|Type||Home video game console|
|Release date||January 1977|
|Introductory price||US$149 (equivalent to $666.29 in 2021)|
|CPU||RCA 1802 microprocessor, 1.78 MHz|
|Memory||512 bytes (normally used as 256 bytes display RAM + 256 bytes program RAM)|
|Removable storage||ROM cartridge|
|Controller input||Ten-button keypads|
The RCA Studio II is a home video game console made by RCA that debuted in January 1977. The graphics of Studio II games were black and white and resembled those of earlier Pong consoles and their clones. The Studio II also did not have joysticks or similar game controllers but instead used two ten-button keypads that were built into the console itself. The console was capable of making simple beep sounds with slight variations in tone and length. The Studio II included five built-in games.
The Studio II was not a successful product; the previously released Fairchild Channel F made it obsolete at launch and the Atari 2600, superior to both, was released ten months later. After poor Christmas sales in 1977, RCA discontinued the Studio II.
RCA engineer Joseph Weisbecker began building his own personal computer at home in the late 1960s, and encouraged the company to sell small computers. RCA introduced the Studio II video game console—using Weisbecker's COSMAC 1802 CPU—in January 1977.
Joyce Weisbecker, the daughter of the console's designer, learned how to program her father's homemade home computer as a child. After graduating from high school in 1976, she used her familiarity with the architecture to create School House I and Speedway/Tag for the Studio II, becoming the first woman to develop a commercial video game.
The Studio II sold poorly. An internal sales document put RCA's own sales estimate for the console between 53,000-64,000 units sold between February 15, 1977 and January 31, 1978. It was released after the superior Fairchild Channel F, and the very successful Atari 2600 also appeared in 1977. RCA announced the console's discontinuation in February 1978 because of low Christmas sales. While losses were not disclosed, the company laid off 120 workers at its plant that produced the system in North Carolina. Some analysts blamed the fact the RCA Studio II's games were in black and white, and could not compete with systems offering color.

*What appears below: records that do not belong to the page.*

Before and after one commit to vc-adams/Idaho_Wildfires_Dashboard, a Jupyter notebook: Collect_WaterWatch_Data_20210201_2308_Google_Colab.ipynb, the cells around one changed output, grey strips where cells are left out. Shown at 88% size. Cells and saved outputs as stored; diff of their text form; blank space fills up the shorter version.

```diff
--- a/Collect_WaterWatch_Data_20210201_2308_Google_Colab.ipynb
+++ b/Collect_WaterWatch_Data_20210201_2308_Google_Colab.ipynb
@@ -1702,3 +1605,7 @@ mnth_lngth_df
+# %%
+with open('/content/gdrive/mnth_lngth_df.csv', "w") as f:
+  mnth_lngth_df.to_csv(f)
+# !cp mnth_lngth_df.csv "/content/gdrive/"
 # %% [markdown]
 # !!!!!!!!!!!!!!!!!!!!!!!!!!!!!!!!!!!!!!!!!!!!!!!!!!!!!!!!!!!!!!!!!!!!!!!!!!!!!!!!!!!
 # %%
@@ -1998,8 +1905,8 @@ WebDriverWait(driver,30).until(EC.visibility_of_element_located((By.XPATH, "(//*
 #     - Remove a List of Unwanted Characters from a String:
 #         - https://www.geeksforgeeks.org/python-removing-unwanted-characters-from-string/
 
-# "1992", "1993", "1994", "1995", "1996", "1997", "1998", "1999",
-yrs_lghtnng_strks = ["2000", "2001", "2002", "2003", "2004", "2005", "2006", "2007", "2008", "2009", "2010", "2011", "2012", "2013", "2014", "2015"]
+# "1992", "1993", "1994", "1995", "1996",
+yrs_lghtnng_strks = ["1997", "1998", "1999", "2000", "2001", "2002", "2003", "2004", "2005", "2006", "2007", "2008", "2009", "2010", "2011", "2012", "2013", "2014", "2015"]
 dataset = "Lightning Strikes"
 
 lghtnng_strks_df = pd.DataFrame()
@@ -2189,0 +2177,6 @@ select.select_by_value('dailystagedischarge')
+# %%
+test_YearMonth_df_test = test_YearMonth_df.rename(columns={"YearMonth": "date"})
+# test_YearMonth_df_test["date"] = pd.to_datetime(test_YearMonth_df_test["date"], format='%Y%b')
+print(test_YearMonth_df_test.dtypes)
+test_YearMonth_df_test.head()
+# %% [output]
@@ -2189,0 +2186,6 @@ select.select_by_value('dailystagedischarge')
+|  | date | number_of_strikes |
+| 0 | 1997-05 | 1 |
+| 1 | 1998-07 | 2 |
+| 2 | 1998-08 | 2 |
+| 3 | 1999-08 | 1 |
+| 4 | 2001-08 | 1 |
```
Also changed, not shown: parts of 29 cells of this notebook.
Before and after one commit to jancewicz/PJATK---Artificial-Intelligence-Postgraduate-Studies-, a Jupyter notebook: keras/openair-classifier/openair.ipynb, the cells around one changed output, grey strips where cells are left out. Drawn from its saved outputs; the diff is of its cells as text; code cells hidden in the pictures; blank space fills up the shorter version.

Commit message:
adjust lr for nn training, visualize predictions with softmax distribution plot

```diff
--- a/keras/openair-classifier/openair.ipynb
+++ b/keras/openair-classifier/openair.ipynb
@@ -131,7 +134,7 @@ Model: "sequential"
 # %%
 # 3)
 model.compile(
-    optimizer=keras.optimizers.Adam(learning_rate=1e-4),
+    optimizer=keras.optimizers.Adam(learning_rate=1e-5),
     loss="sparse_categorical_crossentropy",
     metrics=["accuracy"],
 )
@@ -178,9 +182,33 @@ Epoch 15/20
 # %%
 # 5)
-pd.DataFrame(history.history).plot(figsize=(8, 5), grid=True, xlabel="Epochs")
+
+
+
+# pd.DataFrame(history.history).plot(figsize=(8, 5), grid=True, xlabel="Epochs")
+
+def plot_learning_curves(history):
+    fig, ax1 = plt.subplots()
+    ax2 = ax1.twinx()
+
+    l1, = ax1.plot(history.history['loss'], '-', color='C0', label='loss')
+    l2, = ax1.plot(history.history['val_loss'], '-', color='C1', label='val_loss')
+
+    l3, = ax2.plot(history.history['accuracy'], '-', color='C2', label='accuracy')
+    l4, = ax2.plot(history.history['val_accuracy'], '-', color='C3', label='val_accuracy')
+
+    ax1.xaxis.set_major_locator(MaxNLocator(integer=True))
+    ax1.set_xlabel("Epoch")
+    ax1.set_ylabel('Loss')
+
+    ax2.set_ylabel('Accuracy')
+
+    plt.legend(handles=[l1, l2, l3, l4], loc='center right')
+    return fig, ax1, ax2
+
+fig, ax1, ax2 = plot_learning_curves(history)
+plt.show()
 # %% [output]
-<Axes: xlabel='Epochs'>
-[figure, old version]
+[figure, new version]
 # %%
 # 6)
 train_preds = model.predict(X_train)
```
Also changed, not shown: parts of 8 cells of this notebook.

The Studio II was followed by the Studio III which can also display color and uses the RCA CDP-1802 microprocessor. A Studio IV was planned but not created.